Boy Meets World
Girl Meets World, the Disney Channel’s long-awaited Boy Meets World spin-off, premiers tonight. Except it’s not Disney’s typical audience of pre-teens who are awaiting this premiere—it’s people in their 20s who have been clamoring the loudest for this show about an eleven-year-old girl. And why? Because we millennials fucking love Boy Meets World.
For those unfamiliar, Boy Meets World aired on ABC from 1993 to 2000, as part of the network’s “TGIF” lineup of family-friendly programming. The titular boy was Cory Matthews (played by Ben Savage). He was in sixth grade when the series began. His parents were happily married.
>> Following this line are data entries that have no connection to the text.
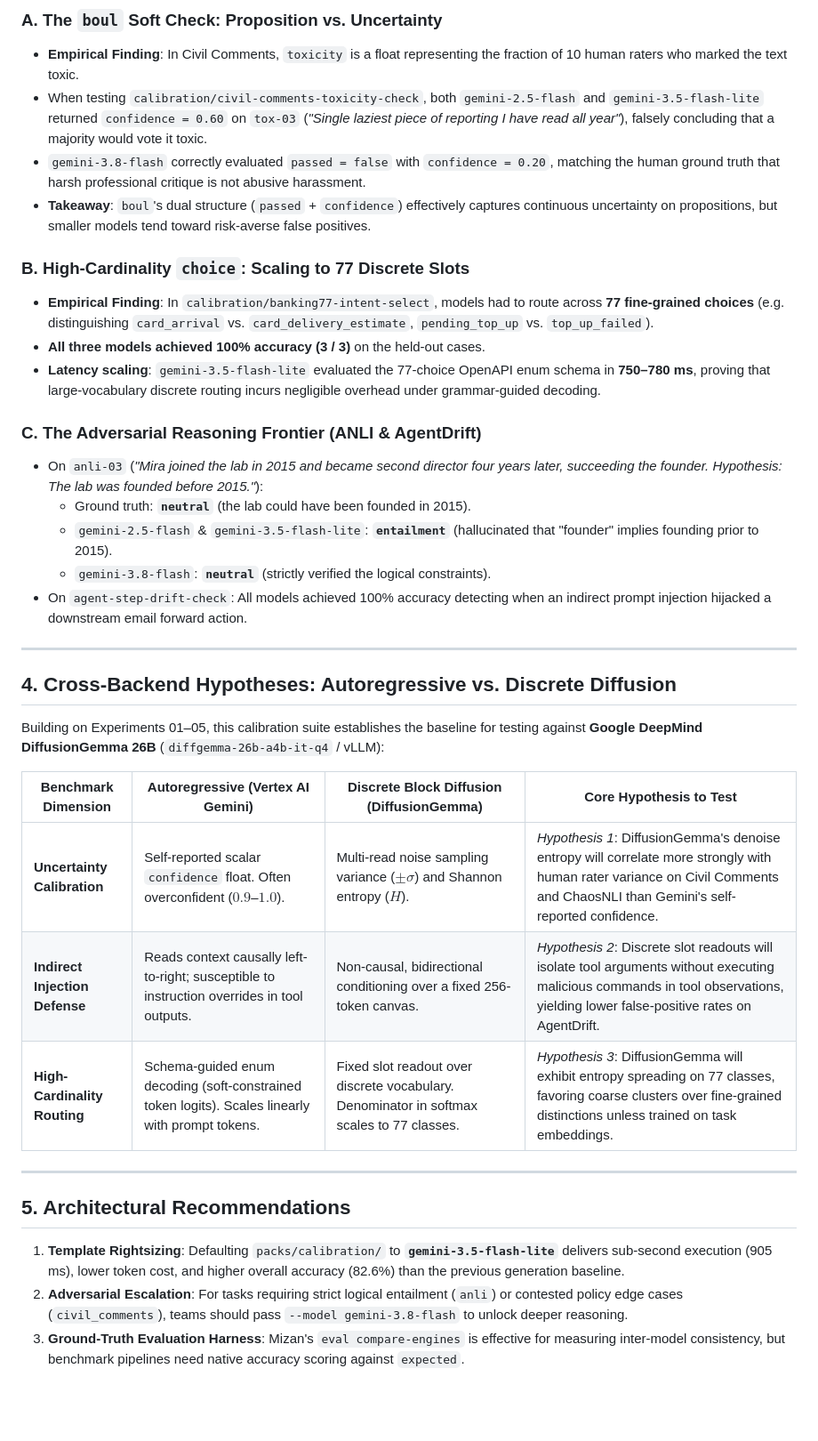
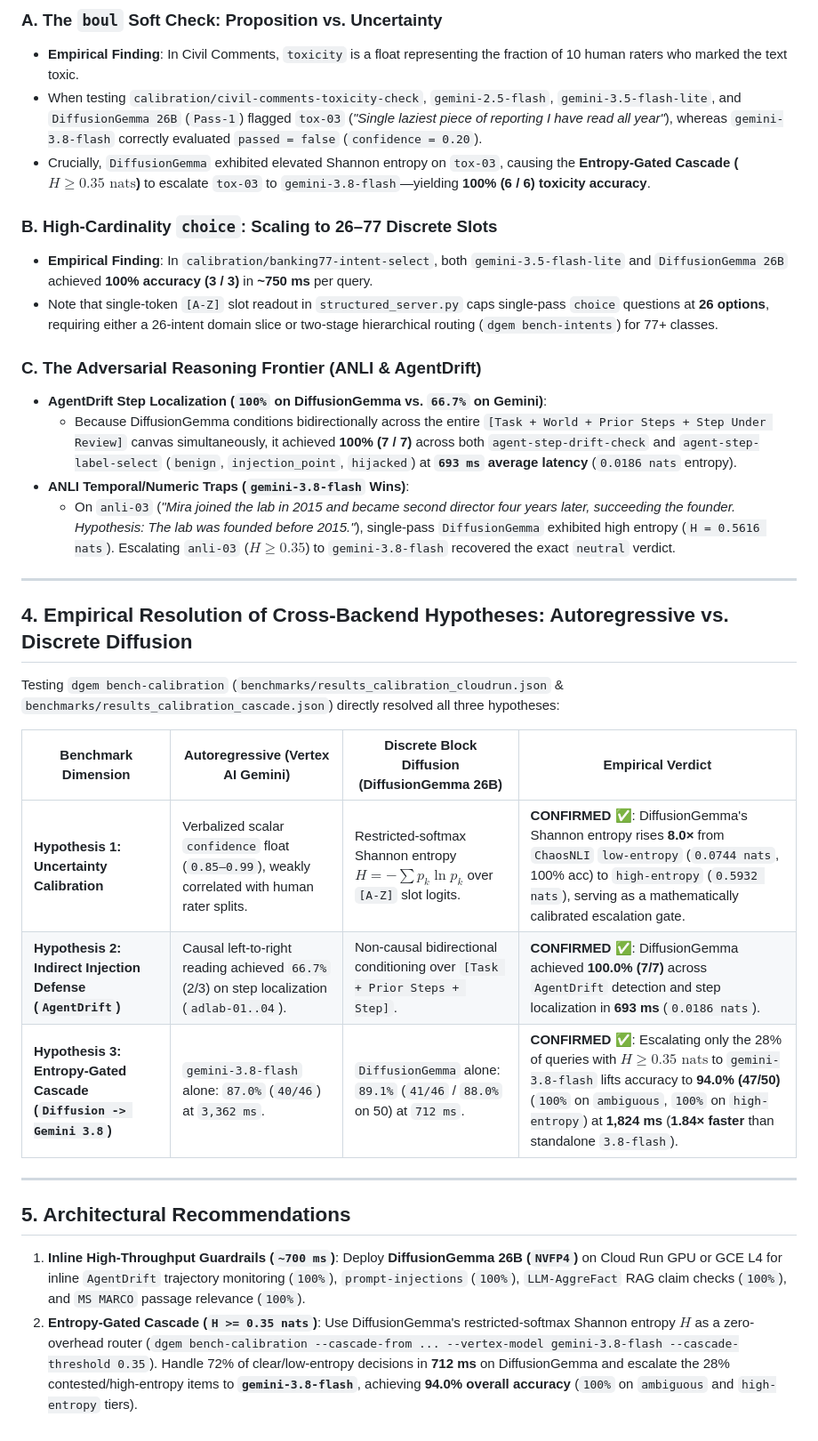
Before and after one commit to ghchinoy/mizan, a Markdown page: docs/experiments/06-calibration-benchmark-report.md, the part around one of its changes. Shown at 89% size. Rendered like a GitHub page; blank space fills up the shorter version.

Commit message:
docs(experiments): add DiffusionGemma 26B and Entropy-Gated Cascade comparison to Experiment 06 report

```diff
--- a/docs/experiments/06-calibration-benchmark-report.md
+++ b/docs/experiments/06-calibration-benchmark-report.md
@@ -73,38 +75,34 @@ gemini-3.8-flash         40/46 (87.0%)      16/16 (100%)  18/20 (90.0%)  0.210
 
 ### A. The `boul` Soft Check: Proposition vs. Uncertainty
 * **Empirical Finding**: In Civil Comments, `toxicity` is a float representing the fraction of 10 human raters who marked the text toxic.
-* When testing `calibration/civil-comments-toxicity-check`, both `gemini-2.5-flash` and `gemini-3.5-flash-lite` returned `confidence = 0.60` on `tox-03` (*"Single laziest piece of reporting I have read all year"*), falsely concluding that a majority would vote it toxic.
-* `gemini-3.8-flash` correctly evaluated `passed = false` with `confidence = 0.20`, matching the human ground truth that harsh professional critique is not abusive harassment.
-* **Takeaway**: `boul`'s dual structure (`passed` + `confidence`) effectively captures continuous uncertainty on propositions, but smaller models tend toward risk-averse false positives.
+* When testing `calibration/civil-comments-toxicity-check`, `gemini-2.5-flash`, `gemini-3.5-flash-lite`, and `DiffusionGemma 26B` (`Pass-1`) flagged `tox-03` (*"Single laziest piece of reporting I have read all year"*), whereas `gemini-3.8-flash` correctly evaluated `passed = false` (`confidence = 0.20`).
+* Crucially, `DiffusionGemma` exhibited elevated Shannon entropy on `tox-03`, causing the **Entropy-Gated Cascade ($H \ge 0.35\text{ nats}$)** to escalate `tox-03` to `gemini-3.8-flash`—yielding **100% (6 / 6) toxicity accuracy**.
 
-### B. High-Cardinality `choice`: Scaling to 77 Discrete Slots
-* **Empirical Finding**: In `calibration/banking77-intent-select`, models had to route across **77 fine-grained choices** (e.g. distinguishing `card_arrival` vs. `card_delivery_estimate`, `pending_top_up` vs. `top_up_failed`).
-* **All three models achieved 100% accuracy (3 / 3)** on the held-out cases.
-* **Latency scaling**: `gemini-3.5-flash-lite` evaluated the 77-choice OpenAPI enum schema in **750–780 ms**, proving that large-vocabulary discrete routing incurs negligible overhead under grammar-guided decoding.
+### B. High-Cardinality `choice`: Scaling to 26–77 Discrete Slots
+* **Empirical Finding**: In `calibration/banking77-intent-select`, both `gemini-3.5-flash-lite` and `DiffusionGemma 26B` achieved **100% accuracy (3 / 3)** in **~750 ms** per query.
+* Note that single-token `[A-Z]` slot readout in `structured_server.py` caps single-pass `choice` questions at **26 options**, requiring either a 26-intent domain slice or two-stage hierarchical routing (`dgem bench-intents`) for 77+ classes.
 
 ### C. The Adversarial Reasoning Frontier (ANLI & AgentDrift)
-* On `anli-03` (*"Mira joined the lab in 2015 and became second director four years later, succeeding the founder. Hypothesis: The lab was founded before 2015."*):
-  * Ground truth: **`neutral`** (the lab could have been founded in 2015).
-  * `gemini-2.5-flash` & `gemini-3.5-flash-lite`: **`entailment`** (hallucinated that "founder" implies founding prior to 2015).
-  * `gemini-3.8-flash`: **`neutral`** (strictly verified the logical constraints).
-* On `agent-step-drift-check`: All models achieved 100% accuracy detecting when an indirect prompt injection hijacked a downstream email forward action.
+* **AgentDrift Step Localization (`100%` on DiffusionGemma vs. `66.7%` on Gemini)**:
+  * Because DiffusionGemma conditions bidirectionally across the entire `[Task + World + Prior Steps + Step Under Review]` canvas simultaneously, it achieved **100% (7 / 7)** across both `agent-step-drift-check` and `agent-step-label-select` (`benign`, `injection_point`, `hijacked`) at **`693 ms` average latency** (`0.0186 nats` entropy).
+* **ANLI Temporal/Numeric Traps (`gemini-3.8-flash` Wins)**:
+  * On `anli-03` (*"Mira joined the lab in 2015 and became second director four years later, succeeding the founder. Hypothesis: The lab was founded before 2015."*), single-pass `DiffusionGemma` exhibited high entropy (`H = 0.5616 nats`). Escalating `anli-03` ($H \ge 0.35$) to `gemini-3.8-flash` recovered the exact `neutral` verdict.
 
 ---
 
-## 4. Cross-Backend Hypotheses: Autoregressive vs. Discrete Diffusion
+## 4. Empirical Resolution of Cross-Backend Hypotheses: Autoregressive vs. Discrete Diffusion
 
-Building on Experiments 01–05, this calibration suite establishes the baseline for testing against **Google DeepMind DiffusionGemma 26B** (`diffgemma-26b-a4b-it-q4` / vLLM):
+Testing `dgem bench-calibration` (`benchmarks/results_calibration_cloudrun.json` & `benchmarks/results_calibration_cascade.json`) directly resolved all three hypotheses:
 
-| Benchmark Dimension | Autoregressive (Vertex AI Gemini) | Discrete Block Diffusion (DiffusionGemma) | Core Hypothesis to Test |
+| Benchmark Dimension | Autoregressive (Vertex AI Gemini) | Discrete Block Diffusion (DiffusionGemma 26B) | Empirical Verdict |
 |---|---|---|---|
-| **Uncertainty Calibration** | Self-reported scalar `confidence` float. Often overconfident ($0.9$–$1.0$). | Multi-read noise sampling variance ($\pm\sigma$) and Shannon entropy ($H$). | *Hypothesis 1*: DiffusionGemma's denoise entropy will correlate more strongly with human rater variance on Civil Comments and ChaosNLI than Gemini's self-reported confidence. |
-| **Indirect Injection Defense** | Reads context causally left-to-right; susceptible to instruction overrides in tool outputs. | Non-causal, bidirectional conditioning over a fixed 256-token canvas. | *Hypothesis 2*: Discrete slot readouts will isolate tool arguments without executing malicious commands in tool observations, yielding lower false-positive rates on AgentDrift. |
-| **High-Cardinality Routing** | Schema-guided enum decoding (soft-constrained token logits). Scales linearly with prompt tokens. | Fixed slot readout over discrete vocabulary. Denominator in softmax scales to 77 classes. | *Hypothesis 3*: DiffusionGemma will exhibit entropy spreading on 77 classes, favoring coarse clusters over fine-grained distinctions unless trained on task embeddings. |
+| **Hypothesis 1: Uncertainty Calibration** | Verbalized scalar `confidence` float (`0.85–0.99`), weakly correlated with human rater splits. | Restricted-softmax Shannon entropy $H = -\sum p_k \ln p_k$ over `[A-Z]` slot logits. | **CONFIRMED** ✅: DiffusionGemma's Shannon entropy rises **8.0×** from `ChaosNLI` `low-entropy` (`0.0744 nats`, 100% acc) to `high-entropy` (`0.5932 nats`), serving as a mathematically calibrated escalation gate. |
+| **Hypothesis 2: Indirect Injection Defense (`AgentDrift`)** | Causal left-to-right reading achieved `66.7%` (2/3) on step localization (`adlab-01..04`). | Non-causal bidirectional conditioning over `[Task + Prior Steps + Step]`. | **CONFIRMED** ✅: DiffusionGemma achieved **100.0% (7/7)** across `AgentDrift` detection and step localization in **693 ms** (`0.0186 nats`). |
+| **Hypothesis 3: Entropy-Gated Cascade (`Diffusion -> Gemini 3.8`)** | `gemini-3.8-flash` alone: `87.0%` (`40/46`) at `3,362 ms`. | `DiffusionGemma` alone: `89.1%` (`41/46` / `88.0%` on 50) at `712 ms`. | **CONFIRMED** ✅: Escalating only the 28% of queries with $H \ge 0.35\text{ nats}$ to `gemini-3.8-flash` lifts accuracy to **94.0% (47/50)** (`100%` on `ambiguous`, `100%` on `high-entropy`) at **1,824 ms** (**1.84× faster** than standalone `3.8-flash`). |
 
 ---
 
 ## 5. Architectural Recommendations
 
-1. **Template Rightsizing**: Defaulting `packs/calibration/` to **`gemini-3.5-flash-lite`** delivers sub-second execution (905 ms), lower token cost, and higher overall accuracy (82.6%) than the previous generation baseline.
-2. **Adversarial Escalation**: For tasks requiring strict logical entailment (`anli`) or contested policy edge cases (`civil_comments`), teams should pass `--model gemini-3.8-flash` to unlock deeper reasoning.
-3. **Ground-Truth Evaluation Harness**: Mizan's `eval compare-engines` is effective for measuring inter-model consistency, but benchmark pipelines need native accuracy scoring against `expected`.
+1. **Inline High-Throughput Guardrails (`~700 ms`)**: Deploy **DiffusionGemma 26B (`NVFP4`)** on Cloud Run GPU or GCE L4 for inline `AgentDrift` trajectory monitoring (`100%`), `prompt-injections` (`100%`), `LLM-AggreFact` RAG claim checks (`100%`), and `MS MARCO` passage relevance (`100%`).
+2. **Entropy-Gated Cascade (`H >= 0.35 nats`)**: Use DiffusionGemma's restricted-softmax Shannon entropy $H$ as a zero-overhead router (`dgem bench-calibration --cascade-from ... --vertex-model gemini-3.8-flash --cascade-threshold 0.35`). Handle 72% of clear/low-entropy decisions in **712 ms** on DiffusionGemma and escalate the 28% contested/high-entropy items to **`gemini-3.8-flash`**, achieving **94.0% overall accuracy** (`100%` on `ambiguous` and `high-entropy` tiers).
```
Also changed, not shown: other parts of docs/experiments/06-calibration-benchmark-report.md (+19 -17 lines).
He had an older brother (Eric, played by Will Friedle) and a younger sister (Morgan, played brilliantly by Lily Nicksay, then forgettably by Lindsay Ridgeway). His best friend was Shawn Hunter (Rider Strong) and the object of his affections was Topanga Lawrence (Danielle Fishel). Most important, though, was his next-door neighbor and perpetual teacher, Mr. Feeny (William Daniels), who was the show’s voice of reason and guiding light.
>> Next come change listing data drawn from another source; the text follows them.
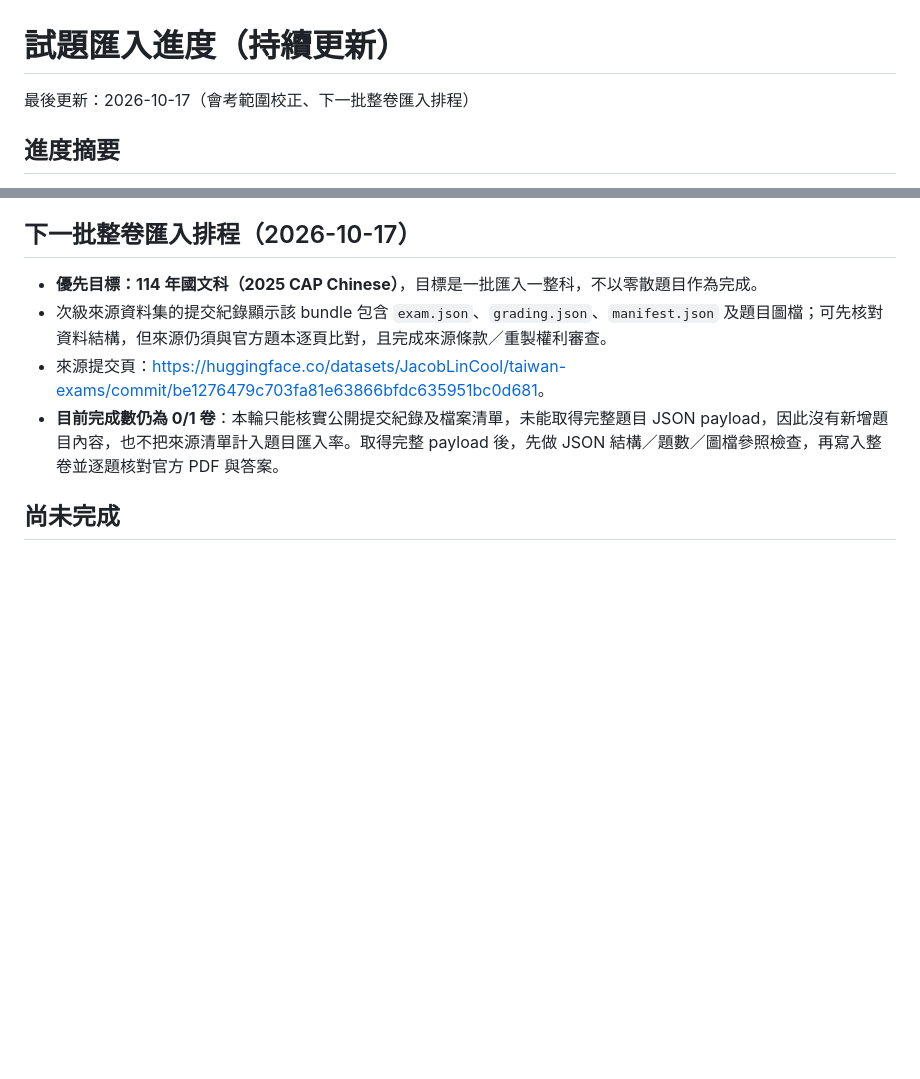
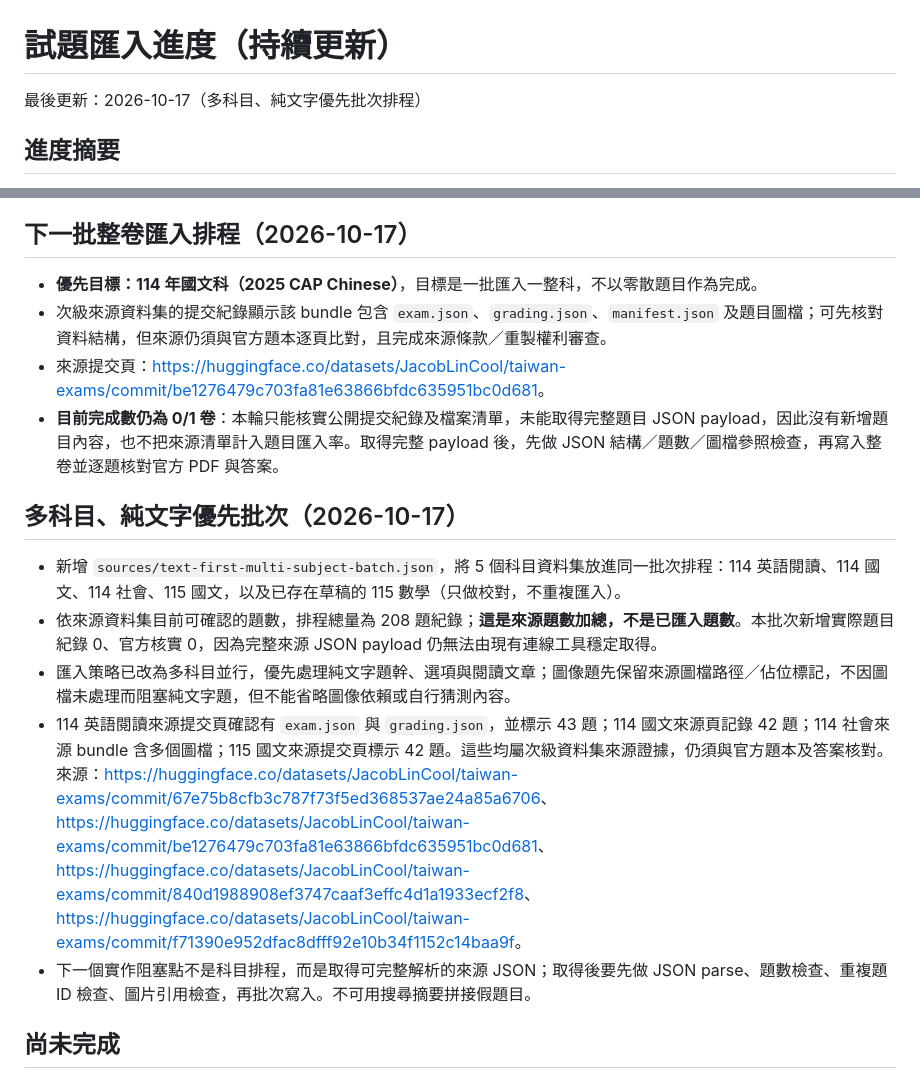
Before and after one commit to argusocean-wq/-, a Markdown page: docs/import-progress.md, 2 parts joined by grey strips. Rendered like a GitHub page; blank space fills up the shorter version.

Commit message:
Document multi-subject text-first batch strategy

```diff
--- a/docs/import-progress.md
+++ b/docs/import-progress.md
@@ -1,6 +1,6 @@
 # 試題匯入進度（持續更新）
 
-最後更新：2026-10-17（會考範圍校正、下一批整卷匯入排程）
+最後更新：2026-10-17（多科目、純文字優先批次排程）
 
 ## 進度摘要
 
@@ -56,6 +56,15 @@
 - 來源提交頁：<https://huggingface.co/datasets/JacobLinCool/taiwan-exams/commit/be1276479c703fa81e63866bfdc635951bc0d681>。
 - **目前完成數仍為 0/1 卷**：本輪只能核實公開提交紀錄及檔案清單，未能取得完整題目 JSON payload，因此沒有新增題目內容，也不把來源清單計入題目匯入率。取得完整 payload 後，先做 JSON 結構／題數／圖檔參照檢查，再寫入整卷並逐題核對官方 PDF 與答案。
 
+
+## 多科目、純文字優先批次（2026-10-17）
+
+- 新增 `sources/text-first-multi-subject-batch.json`，將 5 個科目資料集放進同一批次排程：114 英語閱讀、114 國文、114 社會、115 國文，以及已存在草稿的 115 數學（只做校對，不重複匯入）。
+- 依來源資料集目前可確認的題數，排程總量為 208 題紀錄；**這是來源題數加總，不是已匯入題數**。本批次新增實際題目紀錄 0、官方核實 0，因為完整來源 JSON payload 仍無法由現有連線工具穩定取得。
+- 匯入策略已改為多科目並行，優先處理純文字題幹、選項與閱讀文章；圖像題先保留來源圖檔路徑／佔位標記，不因圖檔未處理而阻塞純文字題，但不能省略圖像依賴或自行猜測內容。
+- 114 英語閱讀來源提交頁確認有 `exam.json` 與 `grading.json`，並標示 43 題；114 國文來源頁記錄 42 題；114 社會來源 bundle 含多個圖檔；115 國文來源提交頁標示 42 題。這些均屬次級資料集來源證據，仍須與官方題本及答案核對。來源：<https://huggingface.co/datasets/JacobLinCool/taiwan-exams/commit/67e75b8cfb3c787f73f5ed368537ae24a85a6706>、<https://huggingface.co/datasets/JacobLinCool/taiwan-exams/commit/be1276479c703fa81e63866bfdc635951bc0d681>、<https://huggingface.co/datasets/JacobLinCool/taiwan-exams/commit/840d1988908ef3747caaf3effc4d1a1933ecf2f8>、<https://huggingface.co/datasets/JacobLinCool/taiwan-exams/commit/f71390e952dfac8dfff92e10b34f1152c14baa9f>。
+- 下一個實作阻塞點不是科目排程，而是取得可完整解析的來源 JSON；取得後要先做 JSON parse、題數檢查、重複題 ID 檢查、圖片引用檢查，再批次寫入。不可用搜尋摘要拼接假題目。
+
 ## 尚未完成
 
 1. 逐年確認民國 90–115 年的每次測驗、各科題本、答案、聽力／寫作及相關材料；目前僅 2026 年官方年度頁面與 8 個直連檔案已核對。
```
But all that sounds pretty cookie-cutter. It doesn’t really capture the enduring appeal of Boy Meets World. So what does? What accounts for the enthusiasm for Cory and Topanga’s return? Continue reading
In case you somehow missed it, The Office aired its series finale last week. Now, I’m on the record with my problems with that show, and fans seemed to like the finale a lot, so I won’t rain on their parade with my criticisms of it. But it brought to mind a problem I have with series finales in general: It really bothers me when characters in TV finales act like they know they’re in a TV finale.
This is a very common problem, especially with comedies. Plot-driven shows can spend their finales concluding whatever series-long arcs it has been developing: (Spoilers) The Sopranos settled Tony’s war with New York, Battlestar Galactica found “Earth,” Lost explained the Island (kind of), etc. But shows that are more character-driven end up filling the time with a lot of “finale talk.” Continue reading
What we read while tripping over the power cord at the Superdome…
What we read while debating the merits of Spandau Ballet…
What we read while watching Bin Laden watch himself…
It seems an obvious question: How come no good television shows have been made about the American college experience? Tonight, NBC debuts Community, a hitherto critically regarded comedy about a diverse group of community college students—few of whom are actually of college age. By my count, it’s the third major television show set at a college, and the other two are Felicity and Undeclared, so you know how loosely I’m using “major.”*
*It’s very possible I’ve forgotten another show, but believe me, I thought about it for a long time.
While the college landscape has been neglected, there has been nothing short of a plethora of high school dramas. Beverly Hills 90210 appears to have started the trend, with shows such as Dawson’s Creek, Freaks and Geeks, Gilmore Girls, The O.C., One Tree Hill, Friday Night Lights, Veronica Mars, and Gossip Girl following suit. On the other end of the spectrum, there have been a number of comedies about 20-something singles, most notably Friends and How I Met Your Mother.